**Action item**
Which lines run from the one containing "<!-- End Hero Seciton -->" to the last line of the entries? Return them exactly, with nothing more.
+===+
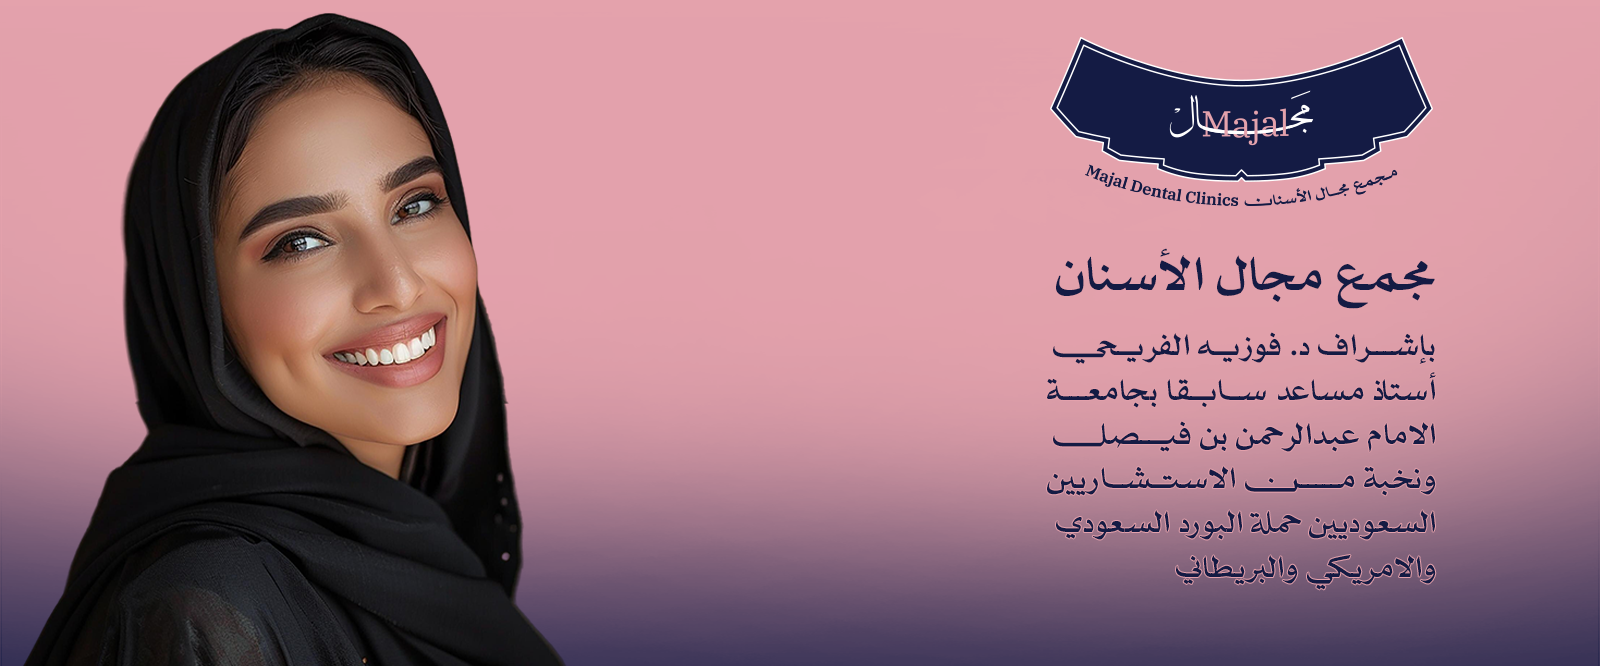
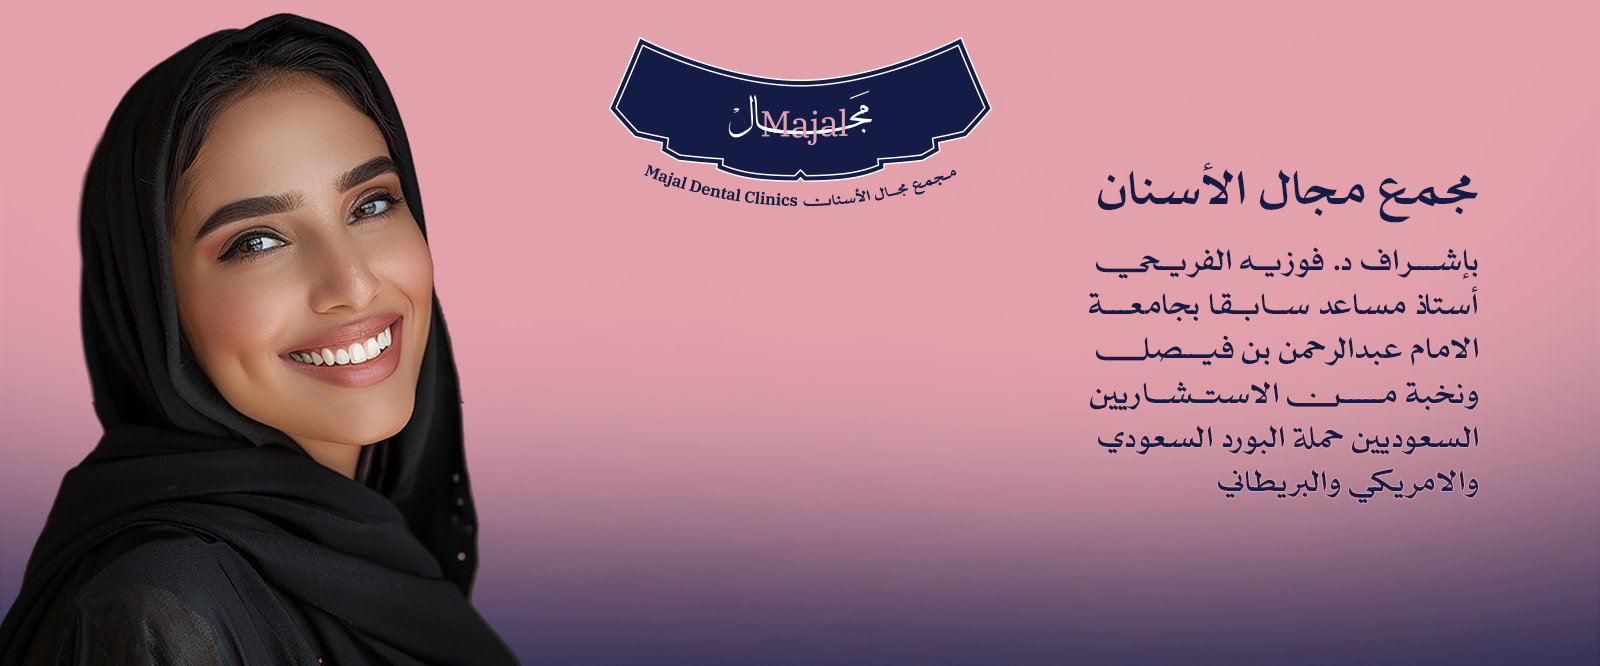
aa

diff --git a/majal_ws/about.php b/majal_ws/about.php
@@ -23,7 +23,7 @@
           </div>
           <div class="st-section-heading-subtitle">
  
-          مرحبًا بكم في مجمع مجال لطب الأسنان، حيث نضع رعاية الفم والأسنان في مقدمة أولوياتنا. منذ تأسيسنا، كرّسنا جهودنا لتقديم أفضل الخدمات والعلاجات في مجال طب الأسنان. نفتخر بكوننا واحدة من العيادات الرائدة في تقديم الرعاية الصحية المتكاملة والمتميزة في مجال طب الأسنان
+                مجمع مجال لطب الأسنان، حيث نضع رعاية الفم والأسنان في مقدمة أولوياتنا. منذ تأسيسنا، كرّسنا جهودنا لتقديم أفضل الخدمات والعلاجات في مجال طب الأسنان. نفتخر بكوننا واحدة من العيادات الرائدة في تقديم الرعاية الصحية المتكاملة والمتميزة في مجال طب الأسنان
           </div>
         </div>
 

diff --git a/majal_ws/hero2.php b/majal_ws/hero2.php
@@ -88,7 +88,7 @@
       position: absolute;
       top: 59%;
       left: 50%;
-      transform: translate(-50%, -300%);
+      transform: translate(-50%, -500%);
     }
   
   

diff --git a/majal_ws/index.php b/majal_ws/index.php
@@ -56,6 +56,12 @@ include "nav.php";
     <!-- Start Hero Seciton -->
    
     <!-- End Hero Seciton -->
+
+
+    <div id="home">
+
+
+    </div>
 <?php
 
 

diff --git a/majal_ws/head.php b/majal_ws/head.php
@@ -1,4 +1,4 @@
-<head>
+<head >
+===+
**Response**
     <!-- End Hero Seciton -->
+
+
+    <div id="home">
+
+
+    </div>
 <?php
 
 

diff --git a/majal_ws/head.php b/majal_ws/head.php
@@ -1,4 +1,4 @@
-<head>
+<head >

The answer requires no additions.